PROBLEM TO WORK ON → Please set down each record exactly as it appears, but leave out any pictures.

ENTRIES SHOWN →
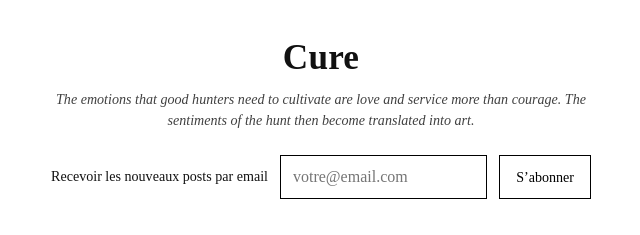
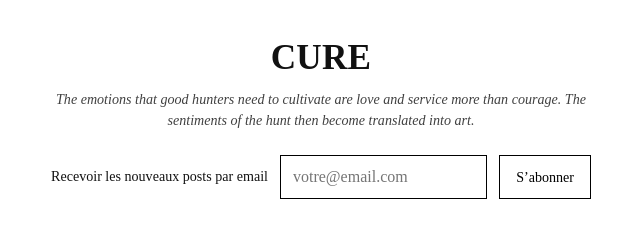
Before and after one commit to equipedenuit/cure, a Jekyll site: the page built from index.html, in a window 1280 px wide and 900 px high. Shown: the top 235 px of the window, without its empty margins (319-959 px from the left). Built offline with Jekyll 4.4.1, drawn with Linux system fonts in a browser that asks for light colours; the list of posts is cut into pages by our own code.

```diff
--- a/_config.yml
+++ b/_config.yml
@@ -1,4 +1,4 @@
-title: Cure
+title: CURE
 description: "The emotions that good hunters need to cultivate are love and service more than courage. The sentiments of the hunt then become translated into art."
 url: https://curerecs.net
 baseurl: ""          # très important : vide pour Netlify (pas "/cure")
```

FINAL ANSWER →
Before and after one commit to equipedenuit/cure, a Jekyll site: the page built from index.html, in a window 1280 px wide and 900 px high. Shown: the top 235 px of the window, without its empty margins (319-959 px from the left). Built offline with Jekyll 4.4.1, drawn with Linux system fonts in a browser that asks for light colours; the list of posts is cut into pages by our own code.

```diff
--- a/_config.yml
+++ b/_config.yml
@@ -1,4 +1,4 @@
-title: Cure
+title: CURE
 description: "The emotions that good hunters need to cultivate are love and service more than courage. The sentiments of the hunt then become translated into art."
 url: https://curerecs.net
 baseurl: ""          # très important : vide pour Netlify (pas "/cure")
```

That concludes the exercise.